LANSING, Mich. (AP) -- State wildlife officials say more than 1,700 white-tailed deer have been killed this summer by a disease affecting several counties in the southern half of Michigan's Lower Peninsula.
Michigan Department of Natural Resources say the outbreak of epizootic hemorrhagic disease, or EHD, has been worst in Ionia County, where more than 1,100 deer have died.
DNR officials say 225 deer have been killed in Branch County, followed by 153 in Clinton County and 101 in Calhoun County.
Officials previously said the untreatable viral disease that causes extensive internal bleeding and is transmitted by a type of biting fly called a midge is on the rise nationwide because of hot, dry weather.
Officials say there is no evidence that humans can get the disease.
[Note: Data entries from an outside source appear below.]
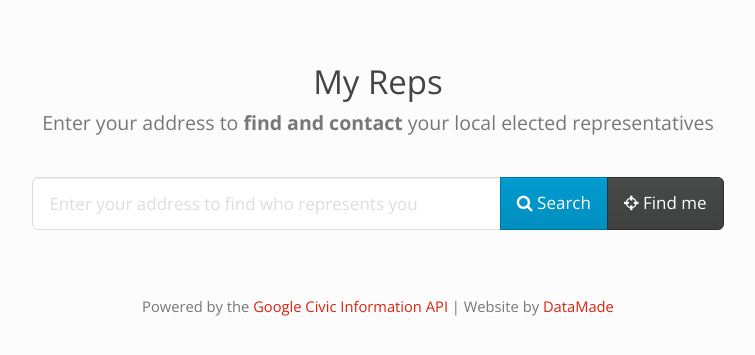
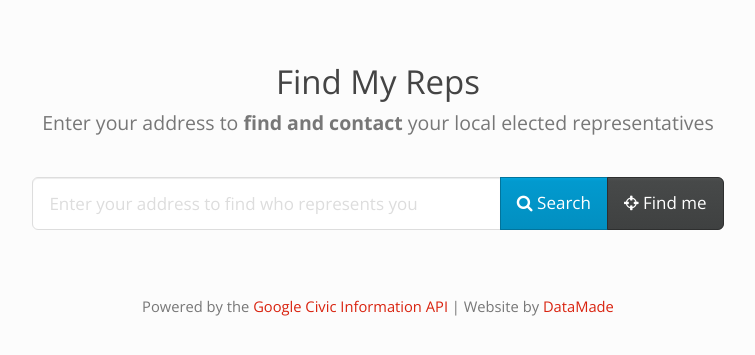
Before and after one commit to datamade/my-reps, a Jekyll site: the page built from index.html, in a window 1280 px wide. Shown: the top 355 px of the page, without its empty margins (262-1017 px from the left). Built offline with Jekyll 4.4.1, drawn with Linux system fonts in a browser that asks for light colours; nearby versions of some CDN libraries.

Commit message:
updated title

```diff
--- a/index.html
+++ b/index.html
@@ -8,7 +8,7 @@ layout: default
         <br />
 
         <div class='text-center'>
-            <h1>My Reps</h1>
+            <h1>Find My Reps</h1>
             <p class='lead'>Enter your address to <strong>find and contact</strong> your local elected representatives</p>
         </div>
 
```
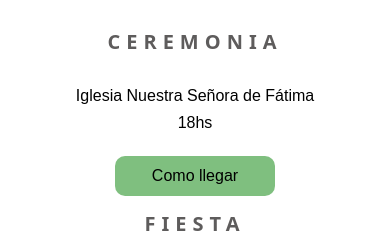
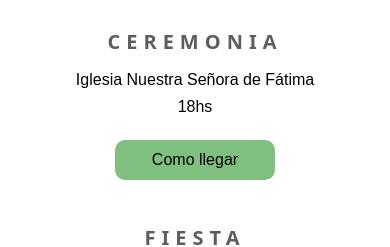
Before and after one commit to miyenpolverini/app-tesysnet-stock, a React (Create React App) app: page / in a window 390 px wide. Shown: the part 603-850 px from the top of the page. Built offline with nearby package versions, Linux system fonts and the light colour scheme.

Commit message:
version final

```diff
--- a/src/Components/ItemIndex/ItemIndex.js
+++ b/src/Components/ItemIndex/ItemIndex.js
@@ -54,7 +54,7 @@ const ItemIndex = () => {
                     </Link>
                 </div>
                 <div>
-                    <h5 className='parrafo2-contenido'>FIESTA</h5>
+                    <h5 className='parrafo2-contenido-fiesta'>FIESTA</h5>
                     <h6 className='parrafo2-contenido2'>Janos Hurlingham</h6>
                     <h6 className='parrafo2-contenido3'>20hs</h6>
                     <HashLink to={'/infoEvento/#evento-fiesta'}>
--- a/src/Components/ItemIndex/ItemIndex.scss
+++ b/src/Components/ItemIndex/ItemIndex.scss
@@ -61,9 +61,14 @@
     font-weight: bold;
     letter-spacing: 0.3em;
 }
+.parrafo2-contenido-fiesta{
+    color: rgb(94,92,92);
+    font-weight: bold;
+    letter-spacing: 0.3em;
+}
 
 .parrafo2-contenido2{
-    margin-top: 2em;
+    margin-top: 1em;
     color: black;
     font-family: 'Poppins', sans-serif;
 }
@@ -136,6 +141,7 @@
 
 .tit-final{
    margin-top: 2em;
+   margin-bottom: 2em;
    color: black;
    font-family: 'Poppins', sans-serif;
 }
@@ -176,12 +182,15 @@
     height: 1212px;
 }
 
-@media only screen and (min-width: 990px) {
+@media only screen and (max-width: 990px) {
 
     .formulario-asistencia{
         width: 640px;
 
     }
+    .parrafo2-contenido-fiesta{
+        margin-top: 1.5em;
+    }
 
 
 }
```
Click here to learn more about EHD from the Michigan Department of Natural Resources.